[Working data]
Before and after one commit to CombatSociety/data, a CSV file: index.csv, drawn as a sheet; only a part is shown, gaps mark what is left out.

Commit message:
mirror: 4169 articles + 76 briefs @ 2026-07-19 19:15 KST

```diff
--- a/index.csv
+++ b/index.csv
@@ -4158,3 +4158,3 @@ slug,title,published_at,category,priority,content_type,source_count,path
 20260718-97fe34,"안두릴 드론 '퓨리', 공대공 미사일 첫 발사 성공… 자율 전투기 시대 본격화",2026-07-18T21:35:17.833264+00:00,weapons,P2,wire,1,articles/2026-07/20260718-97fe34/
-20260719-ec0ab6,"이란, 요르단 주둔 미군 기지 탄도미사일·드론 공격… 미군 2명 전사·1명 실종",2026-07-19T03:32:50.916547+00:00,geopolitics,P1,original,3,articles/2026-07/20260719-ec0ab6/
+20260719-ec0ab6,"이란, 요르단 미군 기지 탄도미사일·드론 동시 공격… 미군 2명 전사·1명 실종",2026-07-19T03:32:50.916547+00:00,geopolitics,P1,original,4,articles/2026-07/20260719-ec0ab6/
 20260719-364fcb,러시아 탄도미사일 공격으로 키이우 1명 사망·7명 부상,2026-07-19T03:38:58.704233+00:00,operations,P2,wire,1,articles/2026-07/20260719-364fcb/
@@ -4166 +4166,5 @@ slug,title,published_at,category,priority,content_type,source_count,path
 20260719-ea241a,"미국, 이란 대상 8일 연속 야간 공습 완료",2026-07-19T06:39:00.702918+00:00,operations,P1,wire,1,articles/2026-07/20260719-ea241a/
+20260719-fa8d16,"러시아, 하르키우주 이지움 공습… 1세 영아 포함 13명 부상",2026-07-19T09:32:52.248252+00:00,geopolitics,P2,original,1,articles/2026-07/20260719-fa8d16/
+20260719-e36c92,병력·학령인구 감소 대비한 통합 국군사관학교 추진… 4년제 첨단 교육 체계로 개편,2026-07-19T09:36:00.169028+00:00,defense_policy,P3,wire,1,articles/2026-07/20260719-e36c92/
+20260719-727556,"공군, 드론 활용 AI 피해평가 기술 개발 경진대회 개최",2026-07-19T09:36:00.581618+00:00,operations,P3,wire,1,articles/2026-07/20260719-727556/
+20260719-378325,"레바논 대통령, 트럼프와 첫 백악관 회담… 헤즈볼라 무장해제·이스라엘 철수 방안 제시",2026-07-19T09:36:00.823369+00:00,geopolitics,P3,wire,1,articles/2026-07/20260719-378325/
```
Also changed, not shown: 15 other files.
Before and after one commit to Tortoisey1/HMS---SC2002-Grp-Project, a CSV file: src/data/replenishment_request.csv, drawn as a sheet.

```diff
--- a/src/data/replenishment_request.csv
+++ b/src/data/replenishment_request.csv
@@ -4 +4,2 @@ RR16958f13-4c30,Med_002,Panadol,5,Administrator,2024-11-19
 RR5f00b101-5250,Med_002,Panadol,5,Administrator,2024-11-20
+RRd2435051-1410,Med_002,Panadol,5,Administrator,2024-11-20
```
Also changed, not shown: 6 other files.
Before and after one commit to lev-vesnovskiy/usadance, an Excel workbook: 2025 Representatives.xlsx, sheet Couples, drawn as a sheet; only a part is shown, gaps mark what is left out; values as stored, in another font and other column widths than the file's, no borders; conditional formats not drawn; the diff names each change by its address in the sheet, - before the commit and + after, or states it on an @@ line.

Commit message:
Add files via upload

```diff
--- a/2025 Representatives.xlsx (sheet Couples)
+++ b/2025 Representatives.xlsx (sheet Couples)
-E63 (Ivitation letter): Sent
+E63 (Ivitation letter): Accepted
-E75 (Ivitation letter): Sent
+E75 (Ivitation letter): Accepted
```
[/Working data]
Count up the lines in the entries that hold "Ivitation", and respond with that count and no other text.

▶ Response:
4